Uhm, the point of XRender is to offload rendering tasks to the GPU. Of course software fallbacks get faster if you have a fast CPU, but that's not the idea.
Many drivers only seem "fast" at XRender because they don't accelerate much and software fallbacks are used all the time.
NVidia's drivers and (starting with ~2.11) Intel's drivers accelerate most operations that are feasible, given the hardware. The downside is that operations in the XRender pipe that cannot be accelerated and cause software fallbacks can be really slow, as pixmaps need to be transferred from gpu to host and back again. Sometimes even multiple times; this is referred to as migration ping-pong. Drivers try to detect and workaround such situations, but that's not always possible.
TL;DR if XRender hardware acceleration is supported, works and used correctly, it is ****ing fast.

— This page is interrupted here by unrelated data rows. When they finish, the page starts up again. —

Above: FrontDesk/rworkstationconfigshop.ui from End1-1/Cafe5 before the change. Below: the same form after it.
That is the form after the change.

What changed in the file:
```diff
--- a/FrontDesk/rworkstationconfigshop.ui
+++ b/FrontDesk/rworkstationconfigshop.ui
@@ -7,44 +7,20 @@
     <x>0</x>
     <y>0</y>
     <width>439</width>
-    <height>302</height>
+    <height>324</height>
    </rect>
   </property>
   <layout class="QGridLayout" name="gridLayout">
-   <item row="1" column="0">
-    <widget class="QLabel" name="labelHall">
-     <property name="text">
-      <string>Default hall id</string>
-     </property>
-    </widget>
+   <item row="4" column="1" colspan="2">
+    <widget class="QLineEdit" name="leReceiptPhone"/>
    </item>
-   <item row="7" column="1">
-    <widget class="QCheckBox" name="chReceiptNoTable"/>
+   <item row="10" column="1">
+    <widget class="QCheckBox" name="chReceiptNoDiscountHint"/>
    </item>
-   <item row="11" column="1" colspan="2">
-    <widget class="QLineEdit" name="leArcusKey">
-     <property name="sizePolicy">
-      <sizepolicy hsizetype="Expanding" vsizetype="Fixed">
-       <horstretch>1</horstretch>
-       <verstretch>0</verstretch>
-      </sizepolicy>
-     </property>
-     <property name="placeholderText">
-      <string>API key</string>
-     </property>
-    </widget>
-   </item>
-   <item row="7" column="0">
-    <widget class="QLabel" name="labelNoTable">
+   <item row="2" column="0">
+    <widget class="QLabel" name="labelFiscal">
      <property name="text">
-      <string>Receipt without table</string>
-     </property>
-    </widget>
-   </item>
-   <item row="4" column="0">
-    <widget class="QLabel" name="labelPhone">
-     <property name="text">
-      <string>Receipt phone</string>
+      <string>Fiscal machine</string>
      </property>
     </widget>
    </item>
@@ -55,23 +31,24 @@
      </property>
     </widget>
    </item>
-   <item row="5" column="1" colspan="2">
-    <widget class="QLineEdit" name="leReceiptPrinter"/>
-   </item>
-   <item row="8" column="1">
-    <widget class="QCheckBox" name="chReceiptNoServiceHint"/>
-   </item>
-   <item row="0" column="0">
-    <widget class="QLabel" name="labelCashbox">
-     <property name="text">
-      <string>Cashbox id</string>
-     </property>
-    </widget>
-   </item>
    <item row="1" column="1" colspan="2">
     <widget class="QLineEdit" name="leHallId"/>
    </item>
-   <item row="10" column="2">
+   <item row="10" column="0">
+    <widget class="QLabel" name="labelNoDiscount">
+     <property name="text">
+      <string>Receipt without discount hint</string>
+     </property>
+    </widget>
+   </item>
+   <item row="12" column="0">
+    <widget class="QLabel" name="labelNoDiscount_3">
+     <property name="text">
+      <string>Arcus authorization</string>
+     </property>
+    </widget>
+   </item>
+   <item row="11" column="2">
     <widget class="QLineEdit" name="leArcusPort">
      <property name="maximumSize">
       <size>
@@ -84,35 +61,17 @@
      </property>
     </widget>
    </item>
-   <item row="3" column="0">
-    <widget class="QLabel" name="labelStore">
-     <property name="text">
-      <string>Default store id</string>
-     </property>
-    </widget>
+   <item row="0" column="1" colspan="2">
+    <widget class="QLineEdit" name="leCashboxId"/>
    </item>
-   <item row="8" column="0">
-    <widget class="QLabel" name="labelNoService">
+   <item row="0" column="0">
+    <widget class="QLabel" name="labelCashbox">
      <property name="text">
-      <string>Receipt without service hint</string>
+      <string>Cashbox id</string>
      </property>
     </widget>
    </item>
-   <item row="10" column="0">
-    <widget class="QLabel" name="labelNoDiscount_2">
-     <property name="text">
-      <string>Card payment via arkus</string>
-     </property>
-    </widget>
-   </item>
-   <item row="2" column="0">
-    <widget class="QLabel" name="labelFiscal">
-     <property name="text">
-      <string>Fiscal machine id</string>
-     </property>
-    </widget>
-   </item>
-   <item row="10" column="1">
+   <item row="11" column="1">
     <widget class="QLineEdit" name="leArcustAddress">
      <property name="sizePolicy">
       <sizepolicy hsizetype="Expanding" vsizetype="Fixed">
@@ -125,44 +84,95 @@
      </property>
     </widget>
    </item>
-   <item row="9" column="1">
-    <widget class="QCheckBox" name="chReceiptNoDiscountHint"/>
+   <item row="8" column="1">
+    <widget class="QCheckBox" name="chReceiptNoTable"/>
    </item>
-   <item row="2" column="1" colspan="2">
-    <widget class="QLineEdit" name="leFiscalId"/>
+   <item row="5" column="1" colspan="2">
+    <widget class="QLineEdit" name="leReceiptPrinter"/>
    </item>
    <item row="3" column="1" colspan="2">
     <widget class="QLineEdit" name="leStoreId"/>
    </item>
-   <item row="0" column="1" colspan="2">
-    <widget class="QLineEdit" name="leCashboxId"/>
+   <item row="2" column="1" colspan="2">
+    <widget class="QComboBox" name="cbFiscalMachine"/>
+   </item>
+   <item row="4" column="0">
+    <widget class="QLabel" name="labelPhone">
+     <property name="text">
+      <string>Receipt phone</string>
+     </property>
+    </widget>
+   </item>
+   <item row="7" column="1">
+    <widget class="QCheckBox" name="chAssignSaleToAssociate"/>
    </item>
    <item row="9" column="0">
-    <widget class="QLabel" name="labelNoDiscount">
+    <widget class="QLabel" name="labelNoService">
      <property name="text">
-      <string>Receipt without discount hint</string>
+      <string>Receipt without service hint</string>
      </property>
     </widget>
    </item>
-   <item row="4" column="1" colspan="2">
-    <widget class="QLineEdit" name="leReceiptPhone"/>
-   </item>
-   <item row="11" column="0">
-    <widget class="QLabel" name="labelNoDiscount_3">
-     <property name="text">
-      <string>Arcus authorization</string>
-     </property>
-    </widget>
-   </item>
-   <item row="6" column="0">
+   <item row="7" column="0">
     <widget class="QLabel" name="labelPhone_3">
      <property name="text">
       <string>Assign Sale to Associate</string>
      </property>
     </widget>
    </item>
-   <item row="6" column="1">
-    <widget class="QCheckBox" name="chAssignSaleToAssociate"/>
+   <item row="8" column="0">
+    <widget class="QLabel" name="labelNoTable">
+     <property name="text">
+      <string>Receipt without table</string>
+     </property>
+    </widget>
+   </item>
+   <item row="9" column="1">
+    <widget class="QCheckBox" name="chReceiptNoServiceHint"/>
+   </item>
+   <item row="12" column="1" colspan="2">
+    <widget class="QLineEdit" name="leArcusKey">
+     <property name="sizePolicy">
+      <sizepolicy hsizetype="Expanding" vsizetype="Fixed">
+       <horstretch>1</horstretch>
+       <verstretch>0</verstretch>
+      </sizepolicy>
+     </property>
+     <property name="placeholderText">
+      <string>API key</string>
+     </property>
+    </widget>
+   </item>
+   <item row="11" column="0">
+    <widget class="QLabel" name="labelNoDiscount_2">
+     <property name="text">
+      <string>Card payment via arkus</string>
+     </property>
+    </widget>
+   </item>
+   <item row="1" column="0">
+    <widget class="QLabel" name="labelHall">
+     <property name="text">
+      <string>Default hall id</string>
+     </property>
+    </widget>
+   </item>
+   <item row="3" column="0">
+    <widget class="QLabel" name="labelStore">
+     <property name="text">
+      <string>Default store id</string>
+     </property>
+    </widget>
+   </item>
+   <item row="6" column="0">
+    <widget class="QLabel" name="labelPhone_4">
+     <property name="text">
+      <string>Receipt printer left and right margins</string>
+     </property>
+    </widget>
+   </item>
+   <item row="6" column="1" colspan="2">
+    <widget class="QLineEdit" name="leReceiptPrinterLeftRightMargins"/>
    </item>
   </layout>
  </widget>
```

If not, it can cause pathologically slow software fallbacks.